(American, born 1943)
2003. Pantyhose and sand, 10 pieces, Overall dimensions variable
To make this and other works in her R.S.V.P. series, Nengudi filled pantyhose with sand, then knotted and stretched them by tethering them to various points on a wall. The resulting bulging and sagging forms evoke body parts. Nengudi was inspired to use pantyhose as a material after her first pregnancy in the early 1970s, when she witnessed how quickly her body changed: “I am working with nylon mesh because it relates to the elasticity of the human body,” Nengudi has explained. “From tender, tight beginnings to sagging. . . . The body can only stand so much push and pull until it gives way, never to resume its original shape.”1 The artist often uses nylons that had been previously worn “as a way of accessing the residual energy of what it means for a woman to wear these garments, the imposed tightness and packaging of one’s body.”2

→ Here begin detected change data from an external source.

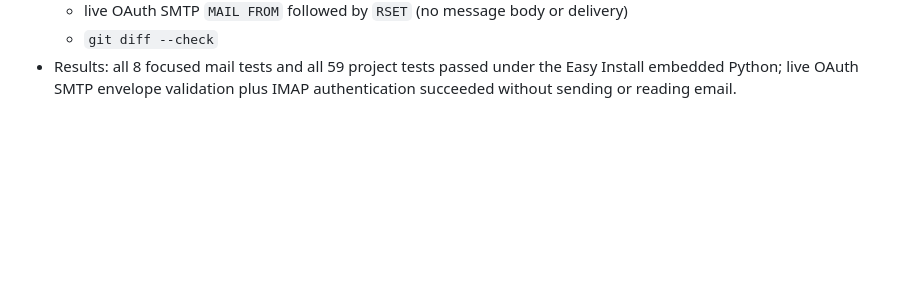
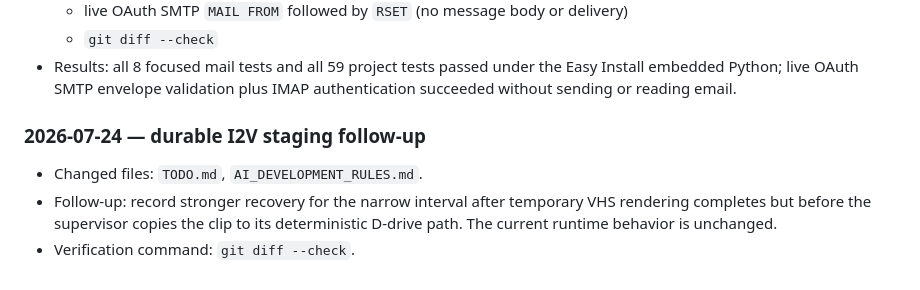
Before and after one commit to JCorcho/10MinVideoMaker, a Markdown page: AI_DEVELOPMENT_RULES.md, the part around the change. GitHub-like rendering; blank space fills up the shorter version.

Commit message:
docs: track durable I2V staging follow-up

```diff
--- a/AI_DEVELOPMENT_RULES.md
+++ b/AI_DEVELOPMENT_RULES.md
@@ -190,3 +190,10 @@
   - `git diff --check`
 - Results: all 8 focused mail tests and all 59 project tests passed under the Easy Install embedded Python; live
   OAuth SMTP envelope validation plus IMAP authentication succeeded without sending or reading email.
+
+### 2026-07-24 — durable I2V staging follow-up
+
+- Changed files: `TODO.md`, `AI_DEVELOPMENT_RULES.md`.
+- Follow-up: record stronger recovery for the narrow interval after temporary VHS rendering completes but before
+  the supervisor copies the clip to its deterministic D-drive path. The current runtime behavior is unchanged.
+- Verification command: `git diff --check`.
```
Also changed, not shown: TODO.md (added, +6 -0 lines).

She debuted R.S.V.P. I in 1977 at Just Above Midtown (JAM), a pioneering nonprofit artists space in New York City that regularly exhibited works by artists of color. While her art challenges viewers to consider issues of identity such as race, gender, and the body, she also infuses her work with humor: “The first reaction is to giggle because you see something so common as panty hose being used in sculpture. And then again, you get deeper into the piece as you stay with it.”3
A three-dimensional work of art made by a variety of means, including carving wood, chiseling stone, casting or welding metal, molding clay or wax, or assembling materials.
A classification system that organizes humans into large and distinct groupings based on appearance or geographical lineages. The concept of race has been criticized for being a simplistic, socially constructed categorization that has led to racism, or the unequal and unfair treatment of people based on race.
“R.S.V.P.” is an acronym for the French phrase “répondez s’il vous plaît,” or “respond, please”—an acronym that appears on invitations for parties and events. Nengudi has said that she called this series of works R.S.V.P. “because I wanted people to respond.”4
It’s in the Bag
“Because there was always an issue about money, my concept was I could take a whole show and put it in my purse,” Nengudi said. “I could take it out of my purse and hang it up and there you are—there would be no costs for installing or shipping. I liked this idea that a woman’s life is in her purse.”4
Dance and the Body
Nengudi spent a year studying dance in Japan at the beginning of the 1970s, and she says that “the movement of the body through space has been an important component of my art practice.”2